_MATERIAL PROVIDED_:
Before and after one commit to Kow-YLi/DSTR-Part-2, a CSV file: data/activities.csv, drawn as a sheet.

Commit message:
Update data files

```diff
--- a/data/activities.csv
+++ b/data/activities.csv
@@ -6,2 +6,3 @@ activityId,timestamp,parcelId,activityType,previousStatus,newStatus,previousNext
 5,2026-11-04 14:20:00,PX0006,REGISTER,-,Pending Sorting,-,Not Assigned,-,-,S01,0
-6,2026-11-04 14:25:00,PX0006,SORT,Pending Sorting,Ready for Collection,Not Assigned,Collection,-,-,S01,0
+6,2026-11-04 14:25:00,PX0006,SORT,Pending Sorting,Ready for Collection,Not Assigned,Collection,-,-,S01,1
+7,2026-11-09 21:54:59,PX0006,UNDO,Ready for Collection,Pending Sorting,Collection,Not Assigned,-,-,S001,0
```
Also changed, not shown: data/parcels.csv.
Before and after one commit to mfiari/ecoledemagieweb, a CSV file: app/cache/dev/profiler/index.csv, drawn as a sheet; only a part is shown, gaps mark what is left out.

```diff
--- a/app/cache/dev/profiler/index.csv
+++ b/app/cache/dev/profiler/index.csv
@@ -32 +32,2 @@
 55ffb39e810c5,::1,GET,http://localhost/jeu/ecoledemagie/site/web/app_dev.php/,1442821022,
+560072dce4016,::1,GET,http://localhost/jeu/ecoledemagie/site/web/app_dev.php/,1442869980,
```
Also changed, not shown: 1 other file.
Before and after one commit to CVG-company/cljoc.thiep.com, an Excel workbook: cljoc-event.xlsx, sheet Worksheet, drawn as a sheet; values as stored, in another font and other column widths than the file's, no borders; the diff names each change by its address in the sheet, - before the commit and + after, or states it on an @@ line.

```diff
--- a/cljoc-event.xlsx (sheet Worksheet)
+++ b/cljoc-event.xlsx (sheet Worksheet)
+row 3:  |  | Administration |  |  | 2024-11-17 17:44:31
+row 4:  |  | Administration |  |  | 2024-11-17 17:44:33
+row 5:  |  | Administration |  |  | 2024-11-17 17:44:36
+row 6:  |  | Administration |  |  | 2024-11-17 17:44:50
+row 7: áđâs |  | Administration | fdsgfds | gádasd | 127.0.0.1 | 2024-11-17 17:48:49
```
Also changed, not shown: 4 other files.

_EXERCISE_: Retype every entry, keeping each character as it was.

_ANSWER FOR THE TASK_:
Before and after one commit to Kow-YLi/DSTR-Part-2, a CSV file: data/activities.csv, drawn as a sheet.

Commit message:
Update data files

```diff
--- a/data/activities.csv
+++ b/data/activities.csv
@@ -6,2 +6,3 @@ activityId,timestamp,parcelId,activityType,previousStatus,newStatus,previousNext
 5,2026-11-04 14:20:00,PX0006,REGISTER,-,Pending Sorting,-,Not Assigned,-,-,S01,0
-6,2026-11-04 14:25:00,PX0006,SORT,Pending Sorting,Ready for Collection,Not Assigned,Collection,-,-,S01,0
+6,2026-11-04 14:25:00,PX0006,SORT,Pending Sorting,Ready for Collection,Not Assigned,Collection,-,-,S01,1
+7,2026-11-09 21:54:59,PX0006,UNDO,Ready for Collection,Pending Sorting,Collection,Not Assigned,-,-,S001,0
```
Also changed, not shown: data/parcels.csv.
Before and after one commit to mfiari/ecoledemagieweb, a CSV file: app/cache/dev/profiler/index.csv, drawn as a sheet; only a part is shown, gaps mark what is left out.

```diff
--- a/app/cache/dev/profiler/index.csv
+++ b/app/cache/dev/profiler/index.csv
@@ -32 +32,2 @@
 55ffb39e810c5,::1,GET,http://localhost/jeu/ecoledemagie/site/web/app_dev.php/,1442821022,
+560072dce4016,::1,GET,http://localhost/jeu/ecoledemagie/site/web/app_dev.php/,1442869980,
```
Also changed, not shown: 1 other file.
Before and after one commit to CVG-company/cljoc.thiep.com, an Excel workbook: cljoc-event.xlsx, sheet Worksheet, drawn as a sheet; values as stored, in another font and other column widths than the file's, no borders; the diff names each change by its address in the sheet, - before the commit and + after, or states it on an @@ line.

```diff
--- a/cljoc-event.xlsx (sheet Worksheet)
+++ b/cljoc-event.xlsx (sheet Worksheet)
+row 3:  |  | Administration |  |  | 2024-11-17 17:44:31
+row 4:  |  | Administration |  |  | 2024-11-17 17:44:33
+row 5:  |  | Administration |  |  | 2024-11-17 17:44:36
+row 6:  |  | Administration |  |  | 2024-11-17 17:44:50
+row 7: áđâs |  | Administration | fdsgfds | gádasd | 127.0.0.1 | 2024-11-17 17:48:49
```
Also changed, not shown: 4 other files.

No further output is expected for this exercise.